Plato Paceño: A Traditional Taste of La Paz


In 1781, the indigenous Aymara leaders Túpaj Katari and Bartolina Sisa launched an attack in La Paz, hoping to take the city back from Spanish colonizers. The siege lasted for a total of eight months, from March through October of that year.

During the siege, there was an enormous food shortage in La Paz. The Spanish governor, Captain Sebastián Segurola, asked all of the surrounding farmers to collect as many crops as they could and to bring them back to the city. Corn, lima beans and potatoes were the most readily available crops, and each one promised a long shelf-life without needing refrigeration. In addition to these three core crops, cheese made from sheep’s milk was also plentiful. Alas, from these ingredients—corn, lima beans, potatoes and cheese—and out of sheer necessity, the traditional Bolivian dish plato paceño was born.

In the end, the Aymara leaders lost the battle over La Paz, and the city remained under Spanish rule. After the siege was over, meat was eventually integrated into plato paceño. Additionally, the people of La Paz began to use cheese made from cow’s milk, rather than sheep’s milk.

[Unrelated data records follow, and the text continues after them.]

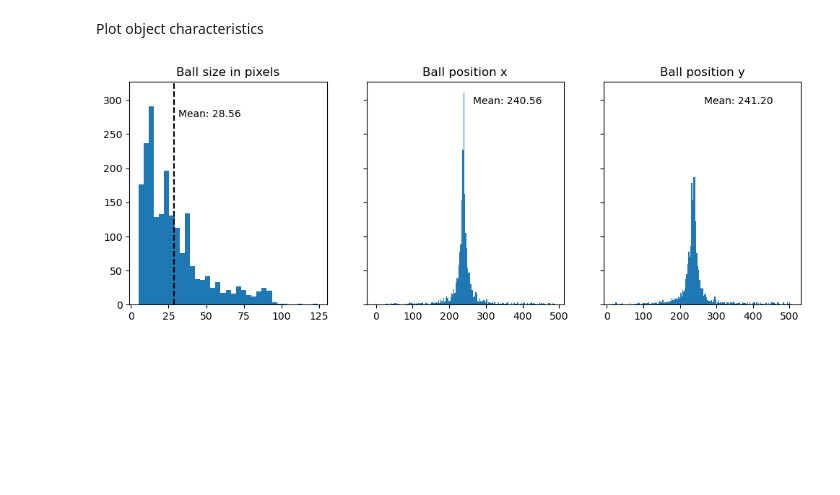
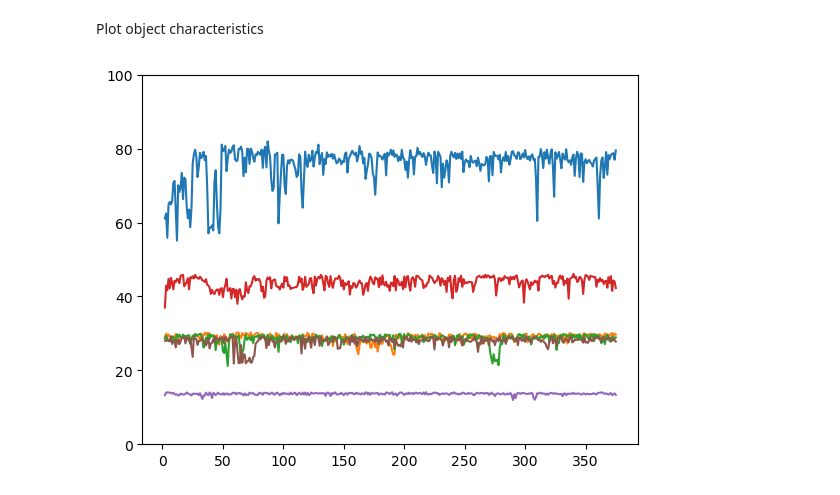
Before and after one commit to 262882/msc_detector_race, a Jupyter notebook: dataset_stats.ipynb, the cells around one changed output. Cells and saved outputs as stored; diff of their text form; code cells hidden in the pictures; blank space fills up the shorter version.

```diff
--- a/dataset_stats.ipynb
+++ b/dataset_stats.ipynb
@@ -51,28 +53,9 @@ Error:
 # %% [markdown]
 Plot object characteristics
-# %%
-fig,axes = plt.subplots(nrows=1, ncols=3, figsize=(12,4), sharey=True)
-ax=axes.ravel()
-
-ball_rads = np.array(ball_rads)*2
-ax[0].hist(ball_rads, bins=35)
-ax[0].set_title("Ball size in pixels")
-min_ylim, max_ylim = ax[0].axis()[-2:]
-ax[0].axvline(ball_rads.mean(), color='k', linestyle='dashed', linewidth=1.5)
-ax[0].text(ball_rads.mean()*1.1, max_ylim*0.9, 'Mean: {:.2f}'.format(ball_rads.mean()))
-
-ball_x = np.array(ball_x)
-ax[1].hist(ball_x, bins=180)
-ax[1].set_title("Ball position x")
-min_ylim, max_ylim = ax[1].axis()[-2:]
-ax[1].text(ball_x.mean()*1.1, max_ylim*0.9, 'Mean: {:.2f}'.format(ball_x.mean()))
-
-ball_y = np.array(ball_y)
-ax[2].hist(ball_y, bins=180)
-ax[2].set_title("Ball position y")
-min_ylim, max_ylim = ax[2].axis()[-2:]
-ax[2].text(ball_y.mean()*1.1, max_ylim*0.9, 'Mean: {:.2f}'.format(ball_y.mean()))
-
-plt.show()
-# %% [output]
-[figure, removed]
+# %%
+for i, name in enumerate(models):
+    plt.plot(counts[1:],1/times[i])
+plt.ylim([0, 100])
+plt.show()
+# %% [output]
+[figure, added]
```
Also changed, not shown: parts of 6 cells of this notebook.
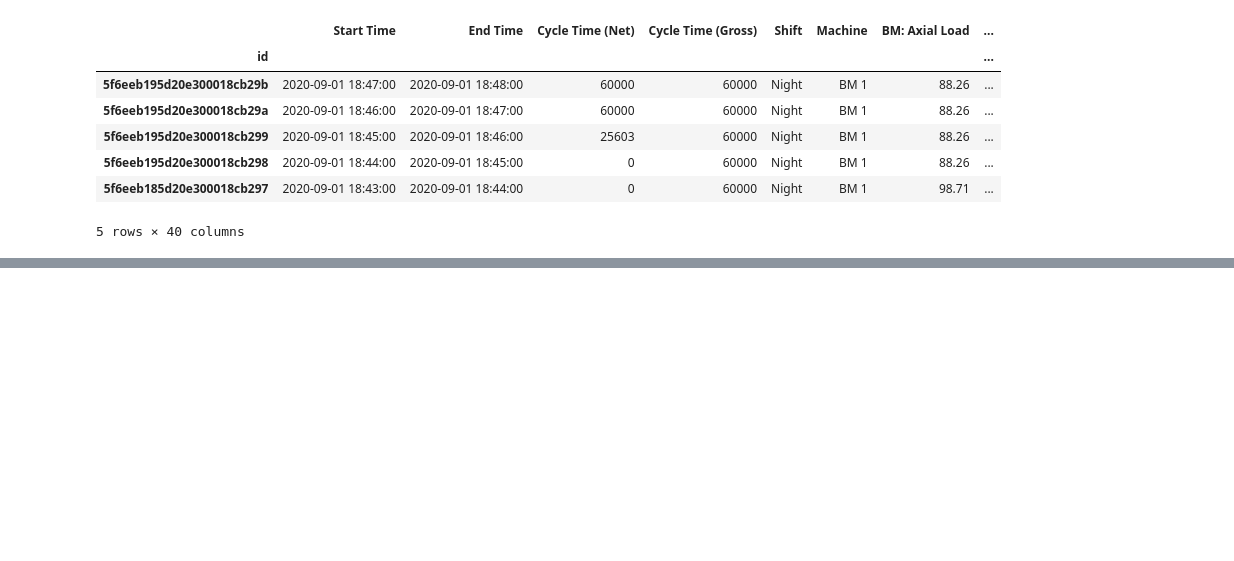
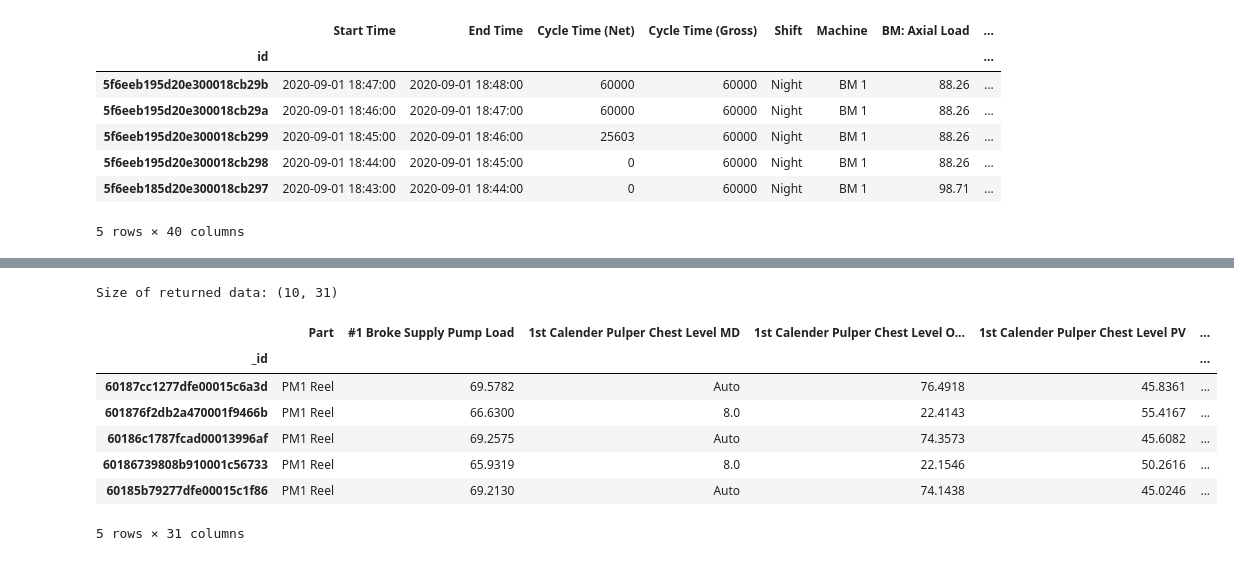
Before and after one commit to sightmachine/sightmachine-sdk, a Jupyter notebook: examples/Query Examples.ipynb, the cells around one changed output, grey strips where cells are left out. Cells and saved outputs as stored; diff of their text form; code cells hidden in the pictures; blank space fills up the shorter version.

Commit message:
Update examples to cover Parts

```diff
--- a/examples/Query Examples.ipynb
+++ b/examples/Query Examples.ipynb
@@ -209,0 +220,16 @@ Size of returned data: (1129, 40)
+# %%
+from smsdk import client
+from datetime import datetime, timedelta
+import pandas as pd
+
+cli = client.Client('demo-continuous')
+cli.login('basic',
+          email = 'sighty@sightmachine.io',
+          password = 'digitalmanufacturing1')
+
+part_types = cli.get_part_type_names()
+part_type = part_types[0]
+
+columns = cli.get_part_schema(part_type)['display'].to_list()
+
+print(columns[:10])
@@ -209,0 +242,22 @@ Size of returned data: (1129, 40)
+# %%
+query = {'Part': part_type,
+         'End Time__gt': datetime(2021, 2, 1),
+         'End Time__lt': datetime(2021, 2, 2),
+         '#1 Broke Supply Pump Load__exists': True,
+         '_limit': 10,
+         '_only': columns[:30]}
+
+df = cli.get_parts(**query)
+
+print(f'Size of returned data: {df.shape}')
+df.head()
+# %% [output]
+Size of returned data: (10, 31)
+|  | Part | #1 Broke Supply Pump Load | 1st Calender Pulper Chest Level MD | 1st Calender Pulper Chest Level O... | 1st Calender Pulper Chest Level PV | ... |
+| _id |  |  |  |  |  | ... |
+| 60187cc1277dfe00015c6a3d | PM1 Reel | 69.5782 | Auto | 76.4918 | 45.8361 | ... |
+| 601876f2db2a470001f9466b | PM1 Reel | 66.6300 | 8.0 | 22.4143 | 55.4167 | ... |
+| 60186c1787fcad00013996af | PM1 Reel | 69.2575 | Auto | 74.3573 | 45.6082 | ... |
+| 60186739808b910001c56733 | PM1 Reel | 65.9319 | 8.0 | 22.1546 | 50.2616 | ... |
+| 60185b79277dfe00015c1f86 | PM1 Reel | 69.2130 | Auto | 74.1438 | 45.0246 | ... |
+5 rows × 31 columns
```
Also changed, not shown: parts of 5 cells of this notebook.
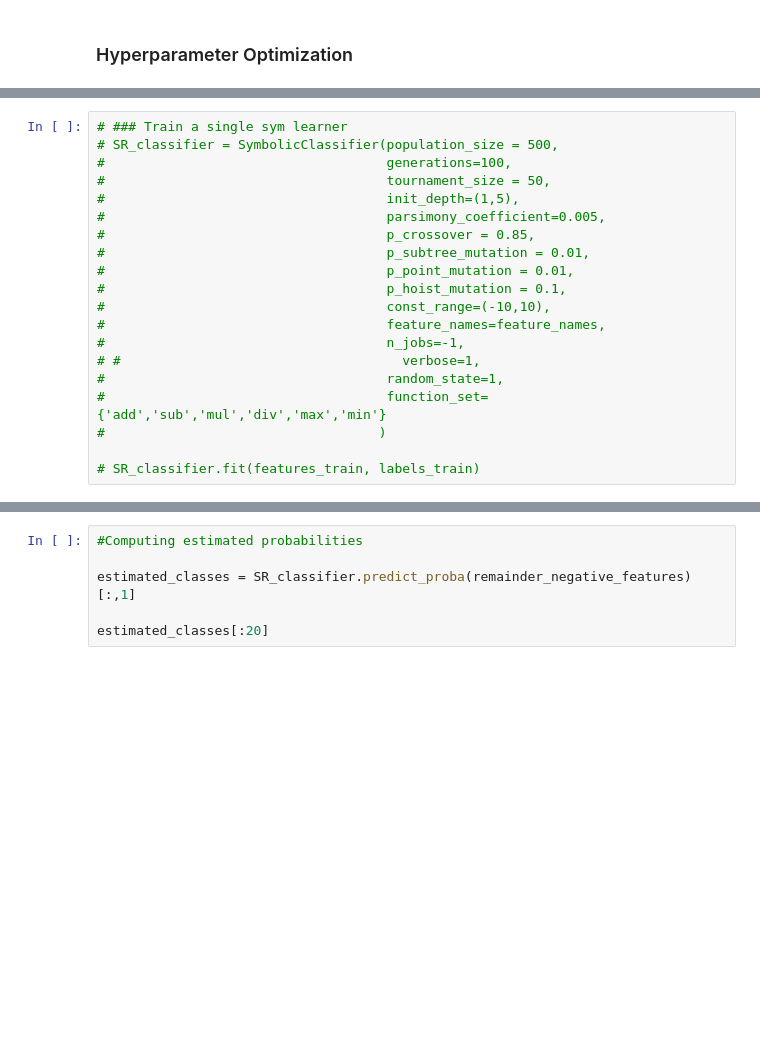
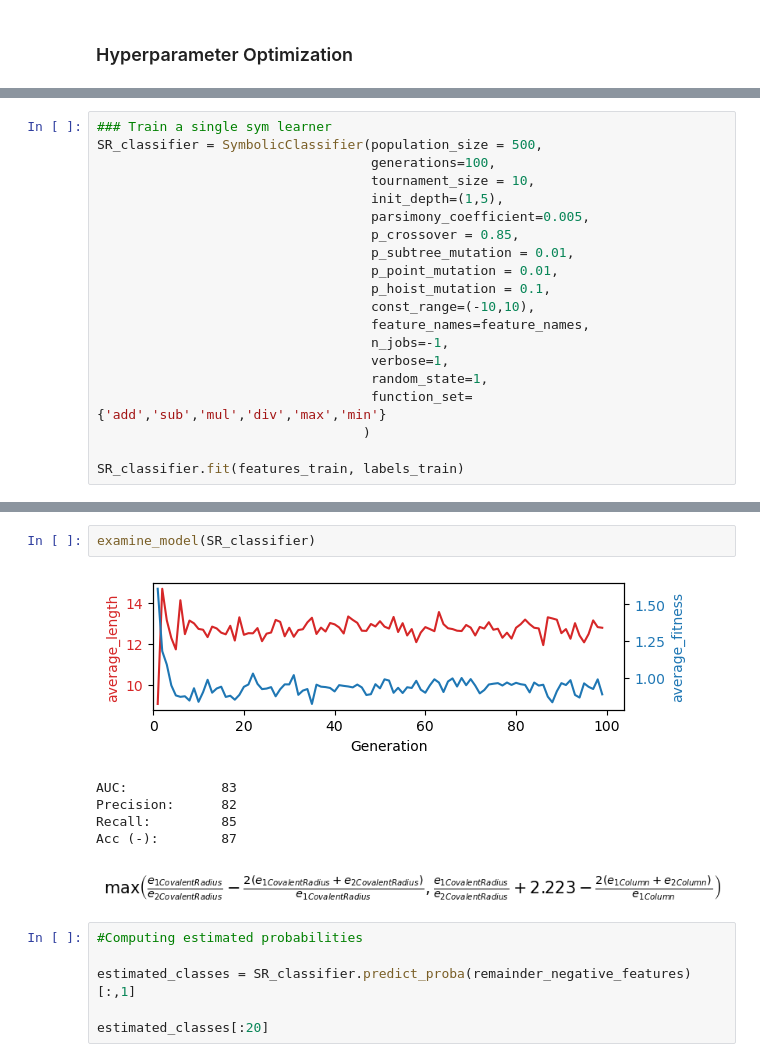
Before and after one commit to AlbertVong/Mat-Hack-2023, a Jupyter notebook: 5_learning/train_eval_SymClf.ipynb, the cells around one changed output, grey strips where cells are left out. Cells and saved outputs as stored; diff of their text form; blank space fills up the shorter version.

Commit message:
ran a few more c1vsall learners, reorg

```diff
--- a/5_learning/train_eval_SymClf.ipynb
+++ b/5_learning/train_eval_SymClf.ipynb
@@ -242,20 +318,20 @@ plt.show()
 # %%
-# ### Train a single sym learner
-# SR_classifier = SymbolicClassifier(population_size = 500,
-#                                    generations=100,
-#                                    tournament_size = 50,
-#                                    init_depth=(1,5),
-#                                    parsimony_coefficient=0.005,
-#                                    p_crossover = 0.85,
-#                                    p_subtree_mutation = 0.01,
-#                                    p_point_mutation = 0.01,
-#                                    p_hoist_mutation = 0.1,
-#                                    const_range=(-10,10),
-#                                    feature_names=feature_names,
-#                                    n_jobs=-1,
-# #                                    verbose=1,
-#                                    random_state=1,
-#                                    function_set={'add','sub','mul','div','max','min'}
-#                                   )
+### Train a single sym learner
+SR_classifier = SymbolicClassifier(population_size = 500,
+                                   generations=100,
+                                   tournament_size = 10,
+                                   init_depth=(1,5),
+                                   parsimony_coefficient=0.005,
+                                   p_crossover = 0.85,
+                                   p_subtree_mutation = 0.01,
+                                   p_point_mutation = 0.01,
+                                   p_hoist_mutation = 0.1,
+                                   const_range=(-10,10),
+                                   feature_names=feature_names,
+                                   n_jobs=-1,
+                                   verbose=1,
+                                   random_state=1,
+                                   function_set={'add','sub','mul','div','max','min'}
+                                  )
 
-# SR_classifier.fit(features_train, labels_train)
+SR_classifier.fit(features_train, labels_train)
@@ -262,3 +366,12 @@ plt.show()
+# %%
+examine_model(SR_classifier)
+# %% [output]
+[figure, added]
+AUC:            83
+Precision:      82
+Recall:         85
+Acc (-):        87
+[figure, added]
 # %%
 #Computing estimated probabilities
 
```
Also changed, not shown: parts of 9 cells of this notebook, 44 other files.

Today, more than 200 years after the indigenous rebellion in La Paz, plato paceño is still prepared for lunch and dinner. Now, it's a popular dish enjoyed by people all over Bolivia.